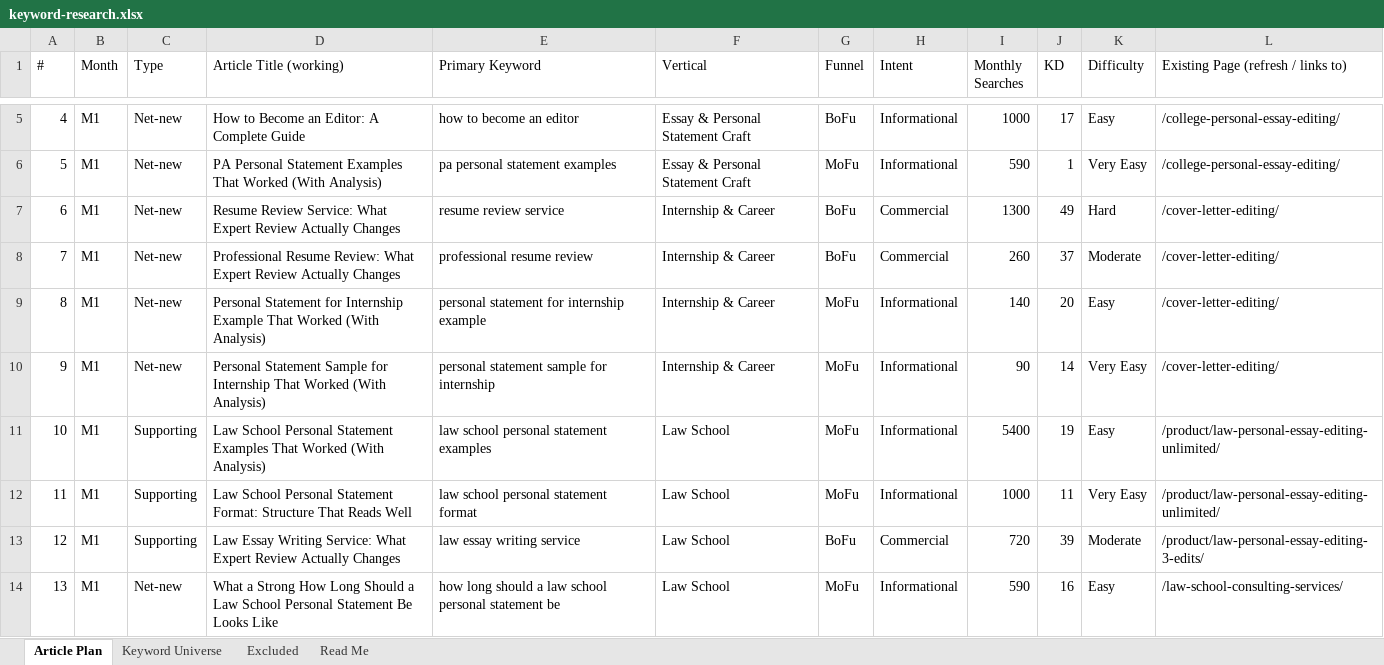
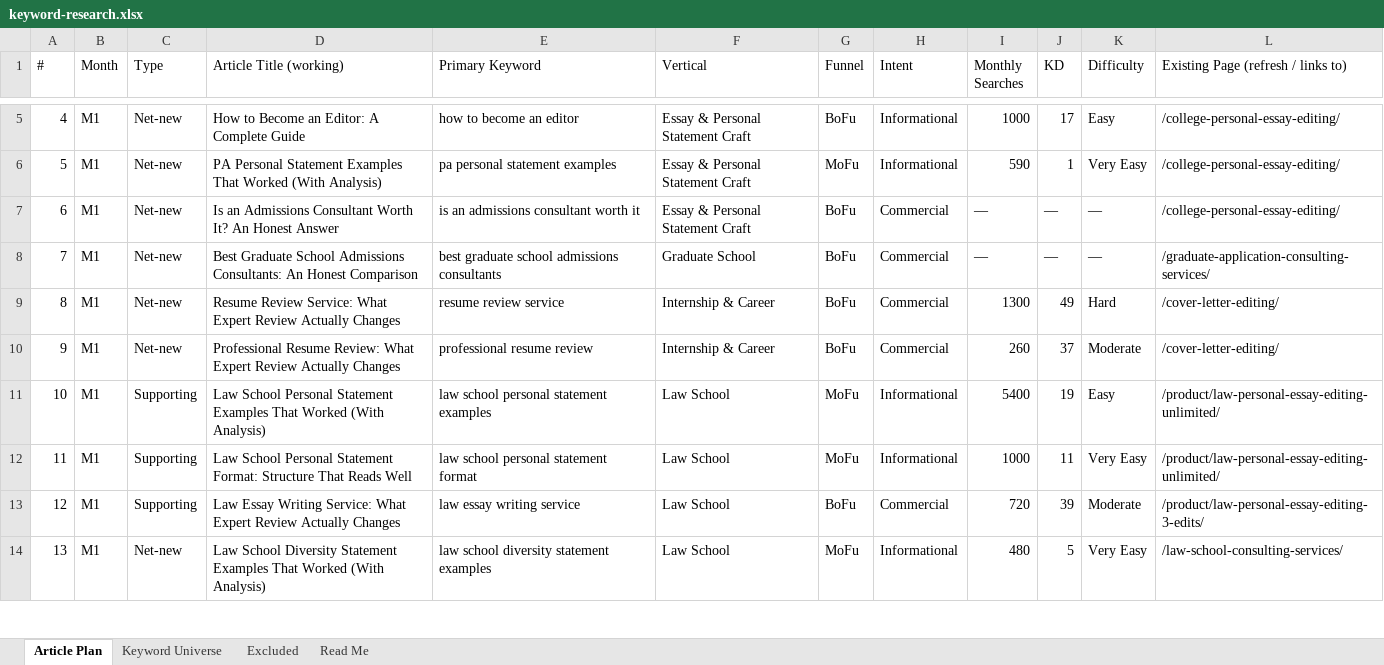
Before and after one commit to jonestj-boop/decks, an Excel workbook: decks/exceptional-grad/keyword-research.xlsx, sheet Article Plan, drawn as a sheet; only a part is shown, gaps mark what is left out; values as stored, in another font and other column widths than the file's, no cell formats; the diff covers the shown part only; the diff names each change by its address in the sheet, - before the commit and + after, or states it on an @@ line.

```diff
--- a/decks/exceptional-grad/keyword-research.xlsx (sheet Article Plan)
+++ b/decks/exceptional-grad/keyword-research.xlsx (sheet Article Plan)
-D7 (Article Title (working)): Resume Review Service: What Expert Review Actually Changes
+D7 (Article Title (working)): Is an Admissions Consultant Worth It? An Honest Answer
-E7 (Primary Keyword): resume review service
+E7 (Primary Keyword): is an admissions consultant worth it
-F7 (Vertical): Internship & Career
+F7 (Vertical): Essay & Personal Statement Craft
-I7 (Monthly Searches): 1300
+I7 (Monthly Searches): —
-J7 (KD): 49
+J7 (KD): —
-K7 (Difficulty): Hard
+K7 (Difficulty): —
-L7: /cover-letter-editing/
+L7: /college-personal-essay-editing/
-D8 (Article Title (working)): Professional Resume Review: What Expert Review Actually Changes
+D8 (Article Title (working)): Best Graduate School Admissions Consultants: An Honest Comparison
-E8 (Primary Keyword): professional resume review
+E8 (Primary Keyword): best graduate school admissions consultants
-F8 (Vertical): Internship & Career
+F8 (Vertical): Graduate School
-I8 (Monthly Searches): 260
+I8 (Monthly Searches): —
-J8 (KD): 37
+J8 (KD): —
-K8 (Difficulty): Moderate
+K8 (Difficulty): —
-L8: /cover-letter-editing/
+L8: /graduate-application-consulting-services/
-D9 (Article Title (working)): Personal Statement for Internship Example That Worked (With Analysis)
+D9 (Article Title (working)): Resume Review Service: What Expert Review Actually Changes
-E9 (Primary Keyword): personal statement for internship example
+E9 (Primary Keyword): resume review service
-G9:G10 (Funnel): MoFu
+G9:G10 (Funnel): BoFu
-H9:H10 (Intent): Informational
+H9:H10 (Intent): Commercial
-I9 (Monthly Searches): 140
+I9 (Monthly Searches): 1300
-J9 (KD): 20
+J9 (KD): 49
-K9 (Difficulty): Easy
+K9 (Difficulty): Hard
-D10 (Article Title (working)): Personal Statement Sample for Internship That Worked (With Analysis)
+D10 (Article Title (working)): Professional Resume Review: What Expert Review Actually Changes
-E10 (Primary Keyword): personal statement sample for internship
+E10 (Primary Keyword): professional resume review
-I10 (Monthly Searches): 90
+I10 (Monthly Searches): 260
-J10 (KD): 14
+J10 (KD): 37
-K10 (Difficulty): Very Easy
+K10 (Difficulty): Moderate
-D14 (Article Title (working)): What a Strong How Long Should a Law School Personal Statement Be Looks Like
+D14 (Article Title (working)): Law School Diversity Statement Examples That Worked (With Analysis)
-E14 (Primary Keyword): how long should a law school personal statement be
+E14 (Primary Keyword): law school diversity statement examples
-I14 (Monthly Searches): 590
+I14 (Monthly Searches): 480
-J14 (KD): 16
+J14 (KD): 5
-K14 (Difficulty): Easy
+K14 (Difficulty): Very Easy
```
Also changed, not shown: 402 edited cells elsewhere in this sheet, sheet Keyword Universe, sheet Read Me, cell formats.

### Action item
Collect each line above holding the string "Changes".

### Expected answer
-D7 (Article Title (working)): Resume Review Service: What Expert Review Actually Changes
-D8 (Article Title (working)): Professional Resume Review: What Expert Review Actually Changes
+D9 (Article Title (working)): Resume Review Service: What Expert Review Actually Changes
+D10 (Article Title (working)): Professional Resume Review: What Expert Review Actually Changes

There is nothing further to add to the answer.